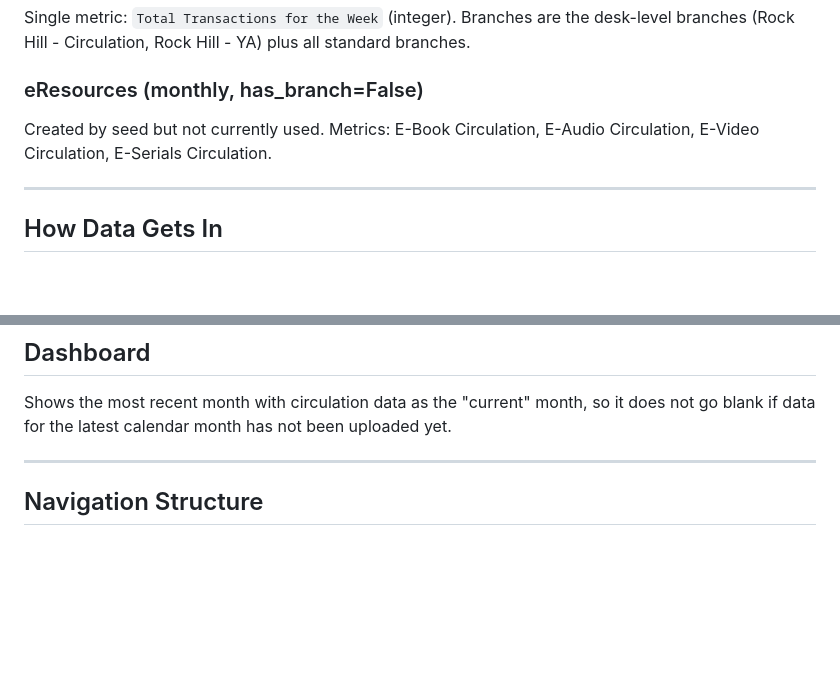
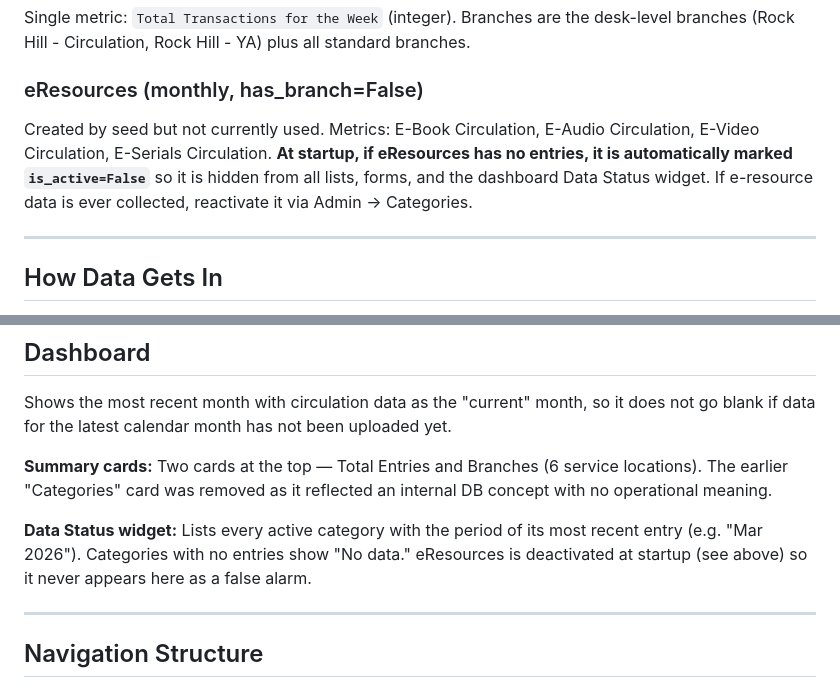
Before and after one commit to mdcasa/librarystats-ycl, a Markdown page: Notes/design.md, 2 parts joined by grey strips. Drawn GitHub-style; blank space fills up the shorter version.

Commit message:
docs: Document dashboard layout, Data Status widget, eResources deactivation
Co-Authored-By: Claude Sonnet 4.6 <noreply@anthropic.com>

```diff
--- a/Notes/design.md
+++ b/Notes/design.md
@@ -265,7 +265,7 @@ Single metric: `Total Transactions for the Week` (integer). Branches are the des
 
 ### eResources (monthly, has_branch=False)
 
-Created by seed but not currently used. Metrics: E-Book Circulation, E-Audio Circulation, E-Video Circulation, E-Serials Circulation.
+Created by seed but not currently used. Metrics: E-Book Circulation, E-Audio Circulation, E-Video Circulation, E-Serials Circulation. **At startup, if eResources has no entries, it is automatically marked `is_active=False`** so it is hidden from all lists, forms, and the dashboard Data Status widget. If e-resource data is ever collected, reactivate it via Admin → Categories.
 
 ---
 
@@ -711,6 +711,10 @@ This returns 6 — the five branches plus bookmobile.
 
 Shows the most recent month with circulation data as the "current" month, so it does not go blank if data for the latest calendar month has not been uploaded yet.
 
+**Summary cards:** Two cards at the top — Total Entries and Branches (6 service locations). The earlier "Categories" card was removed as it reflected an internal DB concept with no operational meaning.
+
+**Data Status widget:** Lists every active category with the period of its most recent entry (e.g. "Mar 2026"). Categories with no entries show "No data." eResources is deactivated at startup (see above) so it never appears here as a false alarm.
+
 ---
 
 ## Navigation Structure
```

******

### The task
State how many lines in the material include the string "Total". Nothing other than the number is wanted.

### Solution
2